§ Requirement:
From the first entry to the last, copy each one exactly.

# # #

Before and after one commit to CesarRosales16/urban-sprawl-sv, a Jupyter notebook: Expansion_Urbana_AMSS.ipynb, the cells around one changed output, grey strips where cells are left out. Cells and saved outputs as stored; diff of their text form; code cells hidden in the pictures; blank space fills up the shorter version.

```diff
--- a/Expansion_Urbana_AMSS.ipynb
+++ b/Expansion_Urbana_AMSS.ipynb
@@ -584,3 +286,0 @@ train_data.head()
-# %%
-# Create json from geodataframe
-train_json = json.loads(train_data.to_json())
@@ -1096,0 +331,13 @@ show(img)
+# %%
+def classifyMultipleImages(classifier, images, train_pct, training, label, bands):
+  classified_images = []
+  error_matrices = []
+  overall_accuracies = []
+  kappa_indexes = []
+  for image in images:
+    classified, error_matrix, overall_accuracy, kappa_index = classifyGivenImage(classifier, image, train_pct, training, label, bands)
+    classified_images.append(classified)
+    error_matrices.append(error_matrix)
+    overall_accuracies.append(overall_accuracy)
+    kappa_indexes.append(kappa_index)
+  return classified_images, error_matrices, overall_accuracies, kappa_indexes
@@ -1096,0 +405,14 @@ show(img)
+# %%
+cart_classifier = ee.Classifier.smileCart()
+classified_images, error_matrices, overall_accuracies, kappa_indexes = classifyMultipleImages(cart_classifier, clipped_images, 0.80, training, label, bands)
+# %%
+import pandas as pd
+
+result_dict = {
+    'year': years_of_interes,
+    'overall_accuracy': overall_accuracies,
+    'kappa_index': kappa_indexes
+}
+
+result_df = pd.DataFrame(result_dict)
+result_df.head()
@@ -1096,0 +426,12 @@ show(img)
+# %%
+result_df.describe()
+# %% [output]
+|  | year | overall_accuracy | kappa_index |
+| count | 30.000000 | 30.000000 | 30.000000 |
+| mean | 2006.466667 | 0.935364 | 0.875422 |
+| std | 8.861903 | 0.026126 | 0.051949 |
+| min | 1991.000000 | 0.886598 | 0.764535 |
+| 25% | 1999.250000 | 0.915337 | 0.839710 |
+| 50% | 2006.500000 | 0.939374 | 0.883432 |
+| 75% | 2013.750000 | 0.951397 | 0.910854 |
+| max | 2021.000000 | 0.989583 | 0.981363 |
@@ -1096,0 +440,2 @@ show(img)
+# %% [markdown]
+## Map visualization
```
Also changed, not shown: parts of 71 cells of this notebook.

# # #

§ Written response:
Before and after one commit to CesarRosales16/urban-sprawl-sv, a Jupyter notebook: Expansion_Urbana_AMSS.ipynb, the cells around one changed output, grey strips where cells are left out. Cells and saved outputs as stored; diff of their text form; code cells hidden in the pictures; blank space fills up the shorter version.

```diff
--- a/Expansion_Urbana_AMSS.ipynb
+++ b/Expansion_Urbana_AMSS.ipynb
@@ -584,3 +286,0 @@ train_data.head()
-# %%
-# Create json from geodataframe
-train_json = json.loads(train_data.to_json())
@@ -1096,0 +331,13 @@ show(img)
+# %%
+def classifyMultipleImages(classifier, images, train_pct, training, label, bands):
+  classified_images = []
+  error_matrices = []
+  overall_accuracies = []
+  kappa_indexes = []
+  for image in images:
+    classified, error_matrix, overall_accuracy, kappa_index = classifyGivenImage(classifier, image, train_pct, training, label, bands)
+    classified_images.append(classified)
+    error_matrices.append(error_matrix)
+    overall_accuracies.append(overall_accuracy)
+    kappa_indexes.append(kappa_index)
+  return classified_images, error_matrices, overall_accuracies, kappa_indexes
@@ -1096,0 +405,14 @@ show(img)
+# %%
+cart_classifier = ee.Classifier.smileCart()
+classified_images, error_matrices, overall_accuracies, kappa_indexes = classifyMultipleImages(cart_classifier, clipped_images, 0.80, training, label, bands)
+# %%
+import pandas as pd
+
+result_dict = {
+    'year': years_of_interes,
+    'overall_accuracy': overall_accuracies,
+    'kappa_index': kappa_indexes
+}
+
+result_df = pd.DataFrame(result_dict)
+result_df.head()
@@ -1096,0 +426,12 @@ show(img)
+# %%
+result_df.describe()
+# %% [output]
+|  | year | overall_accuracy | kappa_index |
+| count | 30.000000 | 30.000000 | 30.000000 |
+| mean | 2006.466667 | 0.935364 | 0.875422 |
+| std | 8.861903 | 0.026126 | 0.051949 |
+| min | 1991.000000 | 0.886598 | 0.764535 |
+| 25% | 1999.250000 | 0.915337 | 0.839710 |
+| 50% | 2006.500000 | 0.939374 | 0.883432 |
+| 75% | 2013.750000 | 0.951397 | 0.910854 |
+| max | 2021.000000 | 0.989583 | 0.981363 |
@@ -1096,0 +440,2 @@ show(img)
+# %% [markdown]
+## Map visualization
```
Also changed, not shown: parts of 71 cells of this notebook.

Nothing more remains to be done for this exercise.